Published September 30, 2015
We describe the use of classical and metric multidimensional scaling methods for graphical representation of the proximity between collections of data consisting of cases characterized by multidimensional attributes. These methods can preserve metric differences between cases, while allowing for dimensional reduction and projection to two or three dimensions ideal for data exploration. We demonstrate these methods with three datasets for: (i) the immunological similarity of influenza proteins measured by a multidimensional assay; (ii) influenza protein sequence similarity; and (iii) reconstruction of airport-relative locations from paired proximity measurements. These examples highlight the use of proximity matrices, eigenvalues, eigenvectors, and linear and nonlinear mappings using numerical minimization methods. Some considerations and caveats for each method are also discussed, and compact Mathematica programs are provided. Read More »
Published April 26, 2015
Assume that a spacecraft is in a circular orbit and consider the problem of finding the largest possible circular orbit to which the spacecraft can be transferred with constant thrust during a set time, so that the variable parameter is the thrust-direction angle . Also assume that there is only one center of attraction at the common center of the two circular orbits.

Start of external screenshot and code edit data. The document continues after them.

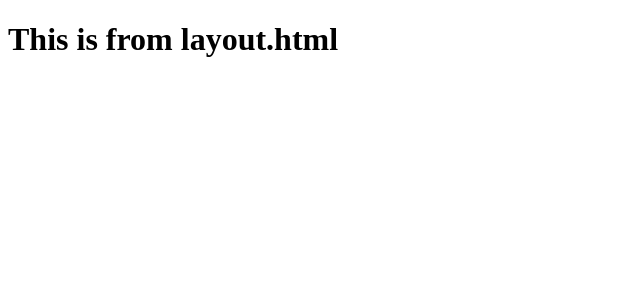
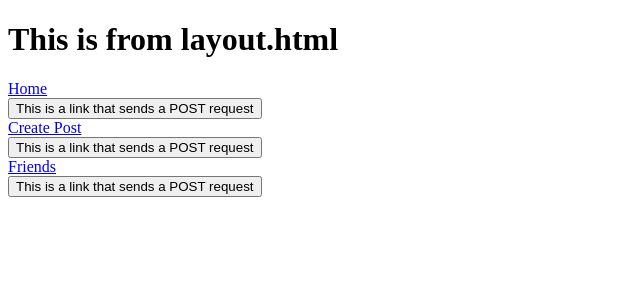
Before and after one commit to Dhrumil-Rana/Flask_QA, a Flask app: template templates/layout.html in a window 1280 px wide. Shown: the top 300 px of the page, without its empty margins (0-640 px from the left). Run offline with Flask 2, Linux system fonts and the light colour scheme; the template is opened without the code that fills it, so the values that code supplies are empty.

```diff
--- a/app.py
+++ b/app.py
@@ -41,7 +41,7 @@ class accounts(db.Model):
 
 
 @app.route('/')
-def hello_world():
+def entry():
     return render_template("login.html")
 
 
@@ -64,5 +64,10 @@ def login():
          return render_template('login.html', info='Account with that username does not exist.')
 
 
+@app.route('/home', methods=['POST', 'GET'])
+def post():
+    print("here we put all the post in the home page and do all the work for database")
+
+
 if __name__ == '__main__':
     app.run()
--- /dev/null
+++ b/static/css/nav.css
@@ -0,0 +1,8 @@
+.crumbs ol {
+    list-style-type: none;
+    padding-left: 0;
+}
+
+.crumb {
+    display: inline-block;
+}
--- a/templates/layout.html
+++ b/templates/layout.html
@@ -4,7 +4,10 @@
     <meta charset="UTF-8">
     <title>{{title}}</title>
 </head>
+
 <body>
     <h1>This is from layout.html</h1>
+    {% include 'nav.html' %}
+    {% block content %} {% endblock %}
 </body>
 </html>
--- a/templates/login.html
+++ b/templates/login.html
@@ -8,7 +8,7 @@
     <body>
         <h1>Welcome!</h1>
         <h2>Sign in to continue.</h2>
-        <form action="/login" id="signin" method="post">
+        <form action="/login" id="signin" method="post" title="Home">
             <div class="submission">
                 <label>Account Sign In</label><br><br>
                 <label for="username">Username</label><br>
--- /dev/null
+++ b/templates/nav.html
@@ -0,0 +1,32 @@
+<head>
+  <link rel="stylesheet" type = "text/css" href="{{ url_for('static' , filename='css/nav.css') }}">
+</head>
+
+<header>
+   <!-- You can edit the li tag as much as you want but don't touch the form method it is hidden button to use the post method -->
+  <nav class="crumbs">
+    <ol>
+      <li class="crumbs"><a href="/home">Home</a></li>
+      <form method="post" action="/home" class="inline">
+      <input type="hidden" name="extra_submit_param" value="extra_submit_value">
+      <button type="submit" name="submit_param" value="submit_value" class="link-button">
+      This is a link that sends a POST request
+      </button>
+      </form>
+      <li class="crumbs"><a href="/CreatePost">Create Post</a></li>
+      <form method="post" action="/CreatePost" class="inline">
+      <input type="hidden" name="extra_submit_param" value="extra_submit_value">
+      <button type="submit" name="submit_param" value="submit_value" class="link-button">
+      This is a link that sends a POST request
+      </button>
+      </form>
+      <li class="crumbs"><a href="/Friends">Friends</a></li>
+      <form method="post" action="/Friends" class="inline">
+      <input type="hidden" name="extra_submit_param" value="extra_submit_value">
+      <button type="submit" name="submit_param" value="submit_value" class="link-button">
+      This is a link that sends a POST request
+      </button>
+      </form>
+    </ol>
+  </nav>
+</header>
```
Also changed, not shown: templates/home.html (+11 -12 lines), static/css/layout.css (deleted).
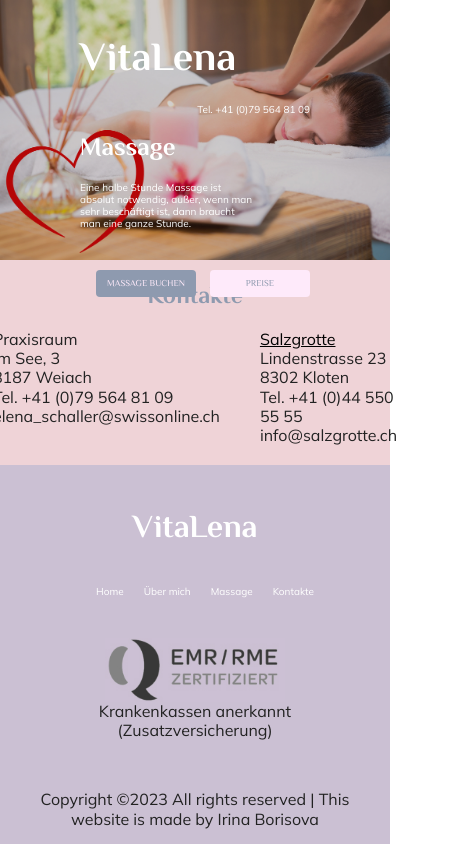
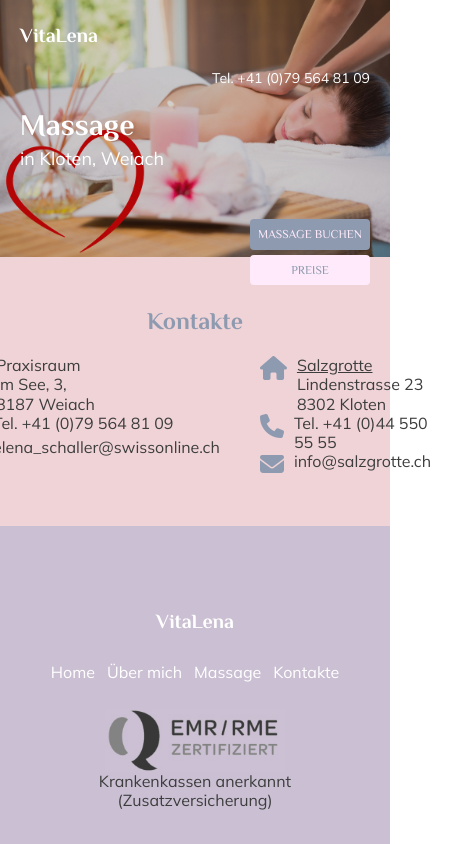
Before and after one commit to boririna/VitaLena, a website built with Parcel: page index.html in a window 390 px wide. Shown: the top 844 px of the page, 451 px wide, since content can reach past the window. Built offline with nearby package versions, Linux system fonts and the light colour scheme.

Commit message:
changed font sizes, added icons

```diff
--- a/css/styles.css
+++ b/css/styles.css
@@ -5,7 +5,7 @@ html, body {
 }
 
 body {
-    max-width: 1600px;
+    max-width: 1100px;
     height: 100vh;
 }
 
@@ -21,6 +21,7 @@ h1, h2, h3, h4, h5, h6 {
 p {
     font-family: 'Mulish', sans-serif;
     margin: 0;
+    color: #3D3D3D;
 }
 
 .container {
@@ -36,7 +37,7 @@ p {
 .main-image {
     width: 100%;
     height: 0;
-    padding-top: 67%;
+    padding-top: 66%;
     background-image: url(/img/main_small_dark.jpg);
     background-size: 100% auto;
     background-repeat: no-repeat;
@@ -48,13 +49,13 @@ p {
   position: absolute;
   top: 0;
   width: 100%;
-  padding: 20px 80px;
+  padding: 20px 40px;
 }
 
 nav a {
     text-decoration: none;
     color: white;
-    font-size: 40px;
+    font-size: 30px;
 }
 
 nav {
@@ -65,22 +66,32 @@ nav {
 
 .phone-number {
     text-align: right;
-    margin-top: 10px;
-    font-size: 25px;
+    margin-top: 5px;
+    font-size: 17px;
+
+}
+
+.phone-number p {
+  color: white;
 }
 
 .welcome-text {
     width: 50%;
-    margin-top: 40px;
+    margin-top: 30px;
 }
 
 .welcome-text h1 {
-    font-size: 90px;
+    font-size: 60px;
     margin-bottom: 20px;
 }
 
 .welcome-text p {
-    font-size: 30px;
+    font-size: 21px;
+    color: white;
+}
+
+.mobile {
+  display: none;
 }
 
 ul {
@@ -94,7 +105,7 @@ ul {
   li a {
     display: block;
     padding: 20px;
-    font-size: 30px;
+    font-size: 20px;
     font-family: 'Mulish', sans-serif;
     text-decoration: none;
     color: white;
@@ -105,14 +116,15 @@ ul {
   }
 
   .header-buttons{
-    padding-top: 300px;
+    padding-top: 250px;
+    padding-right: 50px;
     text-align: right;
   }
 
   .button-grey {
-    width: 300px;
+    width: 180px;
     text-align: center;
-    padding: 18px 0px;
+    padding: 12px 0px;
     border-radius: 4px;
     border: none;
     background-color: #8E9AAF;
@@ -120,7 +132,7 @@ ul {
     text-decoration: none;
     display: inline-block;
     font-family: 'Philosopher', sans-serif;
-    font-size: 24px;
+    font-size: 15px;
   }
 
   .button-grey:hover {
@@ -130,9 +142,9 @@ ul {
   }
 
   .button-pink {
-    width: 300px;
+    width: 180px;
     text-align: center;
-    padding: 18px 0px;
+    padding: 12px 0px;
     margin-left: 20px;
     border-radius: 4px;
     border: none;
@@ -141,7 +153,7 @@ ul {
     text-decoration: none;
     display: inline-block;
     font-family: 'Philosopher', sans-serif;
-    font-size: 24px;
+    font-size: 15px;
   }
 
   .button-pink:hover {
@@ -153,7 +165,7 @@ ul {
 /* Contacts */
 
 .contacts {
-  padding: 20px 30px;
+  padding: 50px 30px;
   text-align: center;
   font-size: 20px;
 }
@@ -168,19 +180,29 @@ ul {
   padding-top: 20px;
 }
 
-.address div {
+ .addr-items {
   text-align: left;
   padding-left: 20px;
   padding-right: 20px;
 }
 
+.icon-text {
+  display: flex;
+  gap: 10px;
+}
+
+.addr-icon {
+  color: #8E9AAF;
+  font-size: 24px;
+}
+
 .address a {
-  color:black;
+  color: #3D3D3D;
 }
 
 /* footer */
 .footer {
-  padding: 20px 30px;
+  padding: 50px 30px;
   background-color: #CBC0D3;
   text-align: center;
 }
@@ -200,7 +222,7 @@ ul {
  }
 
  .copiright {
-  margin-top: 50px;
+  margin-top: 120px;
  }
 
 
@@ -228,6 +250,10 @@ ul {
 
 
   @media (max-width: 600px) {
+    .banner-content {
+      padding: 10px 20px;
+    }
+
     .banner-content .header-menu {
         display: none;
     }
@@ -236,43 +262,68 @@ ul {
         font-size: medium;
     }
 
+    nav a {
+      font-size: 20px;
+    }
+
+    .footer a {
+      font-size: 20px;
+    }
+
     .footer li a {
-      font-size: 10px;
+      font-size: 16px;
+      padding: 6px;
     }
 
     .phone-number {
       margin-top: 10px;
-      font-size: 10px;
+      font-size: 14px;
     }
 
     .welcome-text {
         width: 75%;
-        margin-top: 10px;
+        margin-top: 0px;
     }
 
     .welcome-text h1 {
-        font-size: 25px;
+        font-size: 30px;
+        margin-bottom: 5px;
+    }
+
+    .welcome-text .desktop {
+        display: none;
+    }
+
+    .mobile {
+      display: block;
+      font-size: 0px;
     }
 
     .welcome-text p {
-        font-size: 10px;
+      font-size: 18px;
     }
 
     .header-buttons{
-        padding-top: 40px;
+        padding-top: 50px;
+        padding-right: 0;
+        text-align: right;
       }
 
     .button-grey {
-        width: 100px;
-        font-size: 9px;
+      width: 120px;
+      font-size: 12px;
       padding: 8px 0;
-
+      display: block;
+      margin-left: auto;
+      margin-bottom: 5px;
     }
 
     .button-pink {
-        width: 100px;
-        font-size: 9px;
+      width: 120px;
+      font-size: 12px;
       padding: 8px 0;
-        margin-left: 10px;
+      margin-left: 5px;
+      display: block;
+      margin-left: auto;
     }
   }
--- a/index.html
+++ b/index.html
@@ -58,9 +58,10 @@
 
             <div class="welcome-text">
               <h1>Massage</h1>
-              <p>Eine halbe Stunde Massage ist absolut notwendig,
+              <p class="desktop">Eine halbe Stunde Massage ist absolut notwendig,
                 außer, wenn man sehr beschäftigt ist,
                 dann braucht man eine ganze Stunde.</p>
+              <p class="mobile">in Kloten, Weiach</p>
             </div>
             <div class="header-buttons">
               <a href="#" class="button-grey">MASSAGE BUCHEN</a>
@@ -72,19 +73,42 @@
     <div class="contacts">
       <h2>Kontakte</h2>
       <div class="address">
+        <div class="addr-items">
+          <div class="icon-text">
+            <i class="fa fa-home addr-icon" aria-hidden="true"></i>
             <div>
               <p>Praxisraum</p>
-          <p>Im See, 3</p>
+              <p>Im See, 3,</p>
               <p>8187 Weiach</p>
+            </div>
+          </div>
+          <div class="icon-text">
+            <i class="fa fa-phone addr-icon" aria-hidden="true"></i>
             <p>Tel. +41 (0)79 564 81 09</p>
+          </div>
+          <div class="icon-text">
+            <i class="fa fa-envelope addr-icon" aria-hidden="true"></i>
             <p>elena_schaller@swissonline.ch</p>
           </div>
+        </div>
+        <div class="addr-items">
+          <div class="icon-text">
+            <i class="fa fa-home addr-icon" aria-hidden="true"></i>
+
             <div>
               <p><a href="">Salzgrotte</a></p>
               <p>Lindenstrasse 23</p>
               <p>8302 Kloten</p>
+            </div>
+          </div>
+          <div class="icon-text">
+            <i class="fa fa-phone addr-icon" aria-hidden="true"></i>
             <p>Tel. +41 (0)44 550 55 55</p>
+          </div>
+          <div class="icon-text">
+            <i class="fa fa-envelope addr-icon" aria-hidden="true"></i>
             <p>info@salzgrotte.ch</p>
+          </div>
         </div>
       </div>
     </div>
```
Lines whose indentation alone changed are shown as unchanged.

Finally, assume normalized values for all constants and variables.
This article is divided into five sections: the orbit transfer problem, equations of motion, the optimal control problem, necessary conditions for the Mayer problem, and a dynamic approach to the maximal orbit transfer problem using Mathematica’s built-in Manipulate function.
The Earth-Mars orbit transfer problem is timely, given the successful flight and smooth landing of the American Curiosity rover on Mars. Read More »
Published February 21, 2015
This article describes the implementation of RIFA, a computational biology algorithm designed to identify the genes most directly responsible for creating differences in phenotype between two biological states, for example, tumorous liver tissue versus cirrhotic liver tissue. Read More »
Published January 16, 2015
There exists a range of explicit and approximate solutions to the cubic polynomial Rayleigh equation for the speed of surface waves across an elastic half-space. This article presents an alternative approach that uses Padé approximants to estimate the Rayleigh wave speed with five different approximations derived for two expansions about different points. Maximum relative absolute errors of between 0.34% and 0.00011% occur for the full range of the Poisson ratio from to 0.5. Even smaller errors occur when the Poisson ratio is restricted within a range of 0 to 0.5. For higher-order approximants, the derived expressions for the Rayleigh wave speed are more accurate than previously published solutions, but incur a slight cost in extra arithmetic operations, depending on the desired accuracy. Read More »